> [Task] Bring together every line in the data that includes "Capital".

═══ Data to use ═══

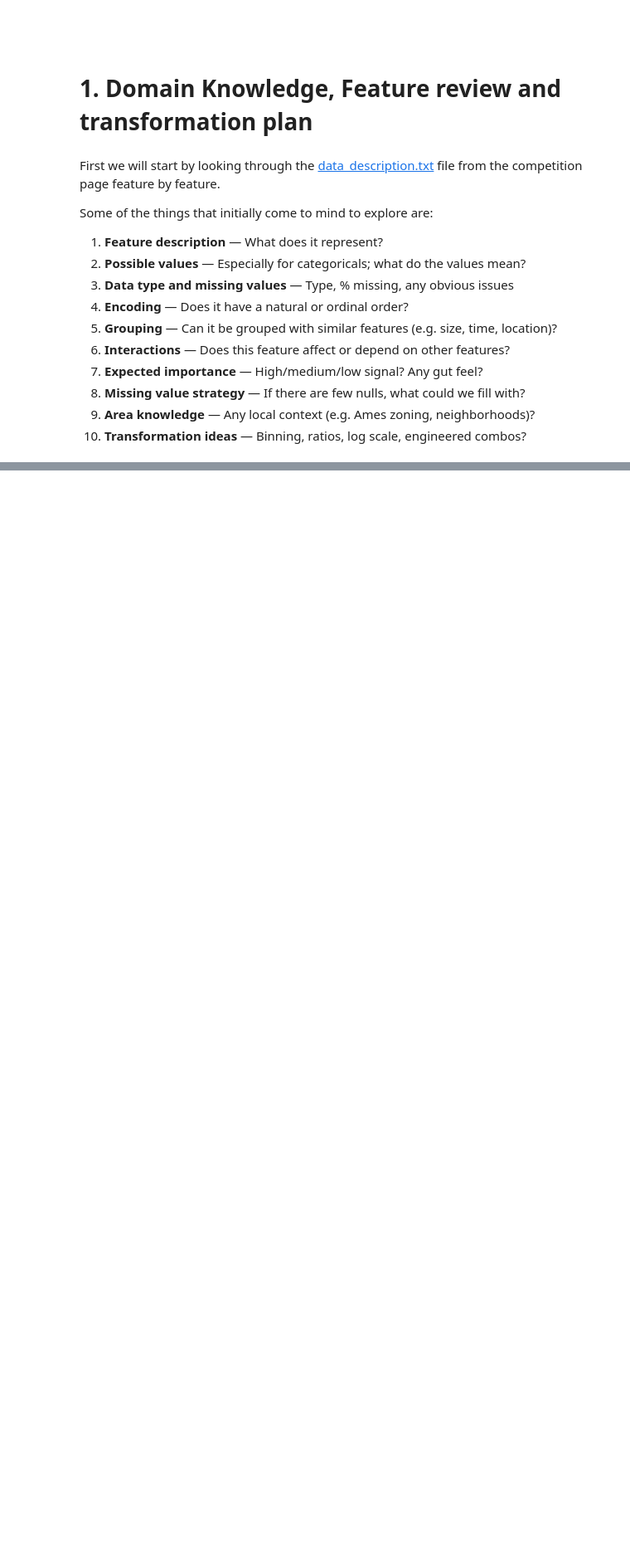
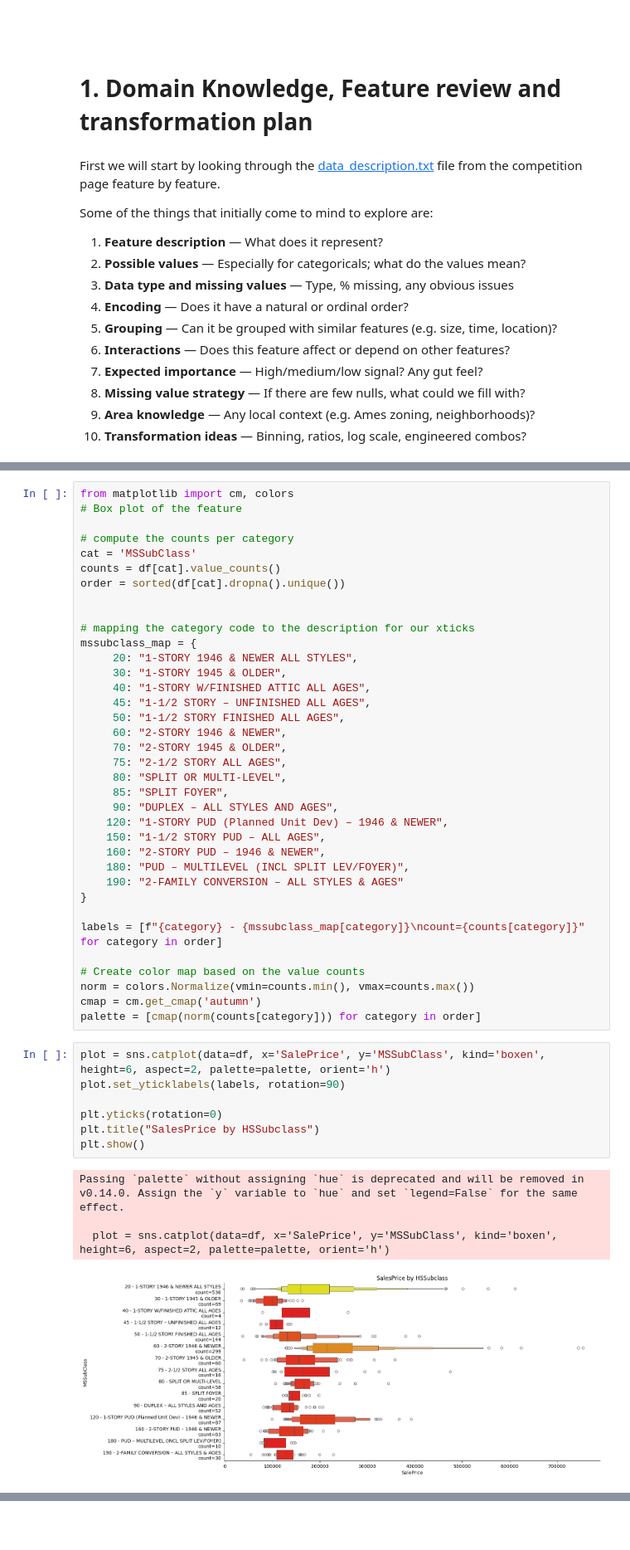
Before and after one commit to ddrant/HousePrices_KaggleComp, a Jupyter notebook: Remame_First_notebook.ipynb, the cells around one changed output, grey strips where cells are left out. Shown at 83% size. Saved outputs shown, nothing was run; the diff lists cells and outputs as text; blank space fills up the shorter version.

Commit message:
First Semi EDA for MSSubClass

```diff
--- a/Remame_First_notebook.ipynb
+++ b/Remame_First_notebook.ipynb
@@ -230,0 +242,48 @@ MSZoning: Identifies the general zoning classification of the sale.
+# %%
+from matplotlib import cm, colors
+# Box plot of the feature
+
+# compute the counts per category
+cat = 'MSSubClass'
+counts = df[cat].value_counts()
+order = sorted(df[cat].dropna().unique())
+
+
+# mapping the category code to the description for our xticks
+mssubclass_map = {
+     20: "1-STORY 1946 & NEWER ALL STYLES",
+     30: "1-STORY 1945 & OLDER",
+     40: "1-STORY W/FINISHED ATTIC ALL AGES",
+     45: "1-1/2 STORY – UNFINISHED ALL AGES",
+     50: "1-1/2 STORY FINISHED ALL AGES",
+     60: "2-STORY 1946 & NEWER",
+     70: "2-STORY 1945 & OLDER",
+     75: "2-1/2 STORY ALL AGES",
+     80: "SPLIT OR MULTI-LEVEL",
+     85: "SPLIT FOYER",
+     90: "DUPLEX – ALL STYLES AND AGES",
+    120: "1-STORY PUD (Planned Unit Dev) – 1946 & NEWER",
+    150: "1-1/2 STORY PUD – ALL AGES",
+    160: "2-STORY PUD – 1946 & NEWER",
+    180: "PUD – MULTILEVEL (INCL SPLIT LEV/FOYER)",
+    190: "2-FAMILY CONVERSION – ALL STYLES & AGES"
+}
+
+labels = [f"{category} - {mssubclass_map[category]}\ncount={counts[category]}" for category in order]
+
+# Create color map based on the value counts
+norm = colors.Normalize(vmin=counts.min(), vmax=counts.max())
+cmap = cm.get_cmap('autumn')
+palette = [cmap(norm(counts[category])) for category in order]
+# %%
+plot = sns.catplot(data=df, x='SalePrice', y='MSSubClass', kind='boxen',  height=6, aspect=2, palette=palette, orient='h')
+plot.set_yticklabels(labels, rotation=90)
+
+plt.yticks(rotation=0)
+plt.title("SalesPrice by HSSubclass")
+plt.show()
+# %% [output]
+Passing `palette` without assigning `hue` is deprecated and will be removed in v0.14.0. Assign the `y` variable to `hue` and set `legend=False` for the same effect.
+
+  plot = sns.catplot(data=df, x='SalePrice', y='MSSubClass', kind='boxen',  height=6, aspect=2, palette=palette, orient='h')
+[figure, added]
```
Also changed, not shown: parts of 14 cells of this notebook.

═══
═══ Data to use ═══

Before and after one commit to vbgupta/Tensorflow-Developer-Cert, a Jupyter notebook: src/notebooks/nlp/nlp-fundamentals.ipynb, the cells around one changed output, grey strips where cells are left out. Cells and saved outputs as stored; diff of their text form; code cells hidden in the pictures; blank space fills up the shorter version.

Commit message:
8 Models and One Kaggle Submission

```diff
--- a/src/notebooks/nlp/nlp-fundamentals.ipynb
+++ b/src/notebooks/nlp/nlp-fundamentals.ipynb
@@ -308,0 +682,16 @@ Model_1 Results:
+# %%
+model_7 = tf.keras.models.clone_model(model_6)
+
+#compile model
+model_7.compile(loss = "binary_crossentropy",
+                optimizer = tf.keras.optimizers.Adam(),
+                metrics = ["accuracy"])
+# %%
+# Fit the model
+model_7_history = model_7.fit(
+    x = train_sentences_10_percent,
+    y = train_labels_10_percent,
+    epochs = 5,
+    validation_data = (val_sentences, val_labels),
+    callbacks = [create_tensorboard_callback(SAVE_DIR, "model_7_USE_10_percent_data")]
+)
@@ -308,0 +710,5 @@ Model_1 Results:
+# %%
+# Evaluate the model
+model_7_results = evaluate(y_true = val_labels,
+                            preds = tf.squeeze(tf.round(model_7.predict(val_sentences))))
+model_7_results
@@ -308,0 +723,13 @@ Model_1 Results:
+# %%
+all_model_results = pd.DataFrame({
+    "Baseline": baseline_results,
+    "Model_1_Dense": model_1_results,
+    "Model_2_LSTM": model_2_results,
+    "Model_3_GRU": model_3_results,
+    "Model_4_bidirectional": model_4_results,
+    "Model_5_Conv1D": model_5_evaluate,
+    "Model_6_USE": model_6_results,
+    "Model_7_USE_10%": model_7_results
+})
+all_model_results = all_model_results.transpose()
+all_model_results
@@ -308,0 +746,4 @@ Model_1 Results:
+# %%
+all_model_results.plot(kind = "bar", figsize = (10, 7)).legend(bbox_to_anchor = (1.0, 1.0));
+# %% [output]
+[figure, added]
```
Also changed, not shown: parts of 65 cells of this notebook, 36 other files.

═══
═══ Data to use ═══

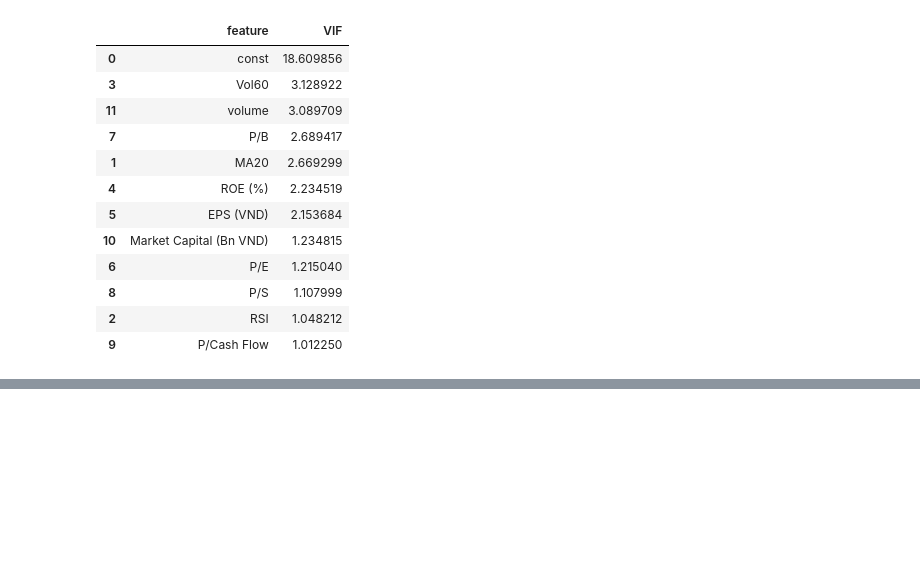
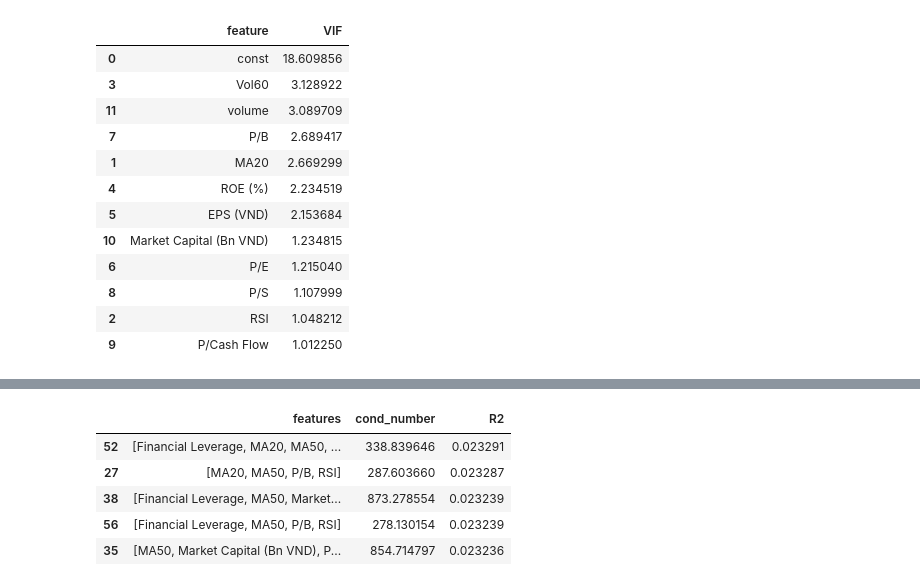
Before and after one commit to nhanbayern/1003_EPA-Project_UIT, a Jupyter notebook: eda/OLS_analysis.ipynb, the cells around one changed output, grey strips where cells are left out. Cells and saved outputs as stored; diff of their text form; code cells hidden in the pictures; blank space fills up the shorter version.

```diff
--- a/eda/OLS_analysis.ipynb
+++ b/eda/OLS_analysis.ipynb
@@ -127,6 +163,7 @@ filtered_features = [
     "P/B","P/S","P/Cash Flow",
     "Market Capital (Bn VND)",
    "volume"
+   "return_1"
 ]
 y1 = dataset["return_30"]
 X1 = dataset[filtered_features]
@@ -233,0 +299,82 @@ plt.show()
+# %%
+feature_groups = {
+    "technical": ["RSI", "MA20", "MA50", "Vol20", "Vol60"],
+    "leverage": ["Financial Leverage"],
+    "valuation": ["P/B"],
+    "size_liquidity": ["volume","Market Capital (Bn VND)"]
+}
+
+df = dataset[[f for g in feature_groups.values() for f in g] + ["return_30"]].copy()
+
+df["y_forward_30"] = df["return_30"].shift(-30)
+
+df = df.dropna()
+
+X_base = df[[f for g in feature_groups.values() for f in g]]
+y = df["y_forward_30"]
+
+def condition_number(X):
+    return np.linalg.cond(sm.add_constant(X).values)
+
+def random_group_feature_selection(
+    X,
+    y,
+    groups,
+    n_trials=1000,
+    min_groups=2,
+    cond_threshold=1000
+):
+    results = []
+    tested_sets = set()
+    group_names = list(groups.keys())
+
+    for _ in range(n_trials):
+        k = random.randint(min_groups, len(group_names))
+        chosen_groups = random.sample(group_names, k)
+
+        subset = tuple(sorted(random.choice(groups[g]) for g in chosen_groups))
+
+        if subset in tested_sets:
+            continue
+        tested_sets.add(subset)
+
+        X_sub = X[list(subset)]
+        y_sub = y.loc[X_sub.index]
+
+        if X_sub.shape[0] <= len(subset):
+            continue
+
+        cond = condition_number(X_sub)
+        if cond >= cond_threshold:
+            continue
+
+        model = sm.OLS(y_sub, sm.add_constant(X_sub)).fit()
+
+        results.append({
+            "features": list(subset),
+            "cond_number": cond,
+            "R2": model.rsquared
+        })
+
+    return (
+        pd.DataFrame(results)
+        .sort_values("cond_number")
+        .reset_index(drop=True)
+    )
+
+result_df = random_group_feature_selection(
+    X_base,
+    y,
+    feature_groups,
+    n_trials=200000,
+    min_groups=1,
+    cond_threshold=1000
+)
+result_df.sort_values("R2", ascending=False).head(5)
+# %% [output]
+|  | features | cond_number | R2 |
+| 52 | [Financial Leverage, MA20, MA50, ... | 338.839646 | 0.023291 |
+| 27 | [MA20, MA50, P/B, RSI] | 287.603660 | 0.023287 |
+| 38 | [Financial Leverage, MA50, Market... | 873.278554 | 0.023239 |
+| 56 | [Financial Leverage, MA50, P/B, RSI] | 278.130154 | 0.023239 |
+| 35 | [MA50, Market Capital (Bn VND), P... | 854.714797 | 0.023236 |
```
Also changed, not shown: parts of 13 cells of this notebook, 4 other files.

═══

> [Answer to the exercise]
     "Market Capital (Bn VND)",
+    "size_liquidity": ["volume","Market Capital (Bn VND)"]
+| 35 | [MA50, Market Capital (Bn VND), P... | 854.714797 | 0.023236 |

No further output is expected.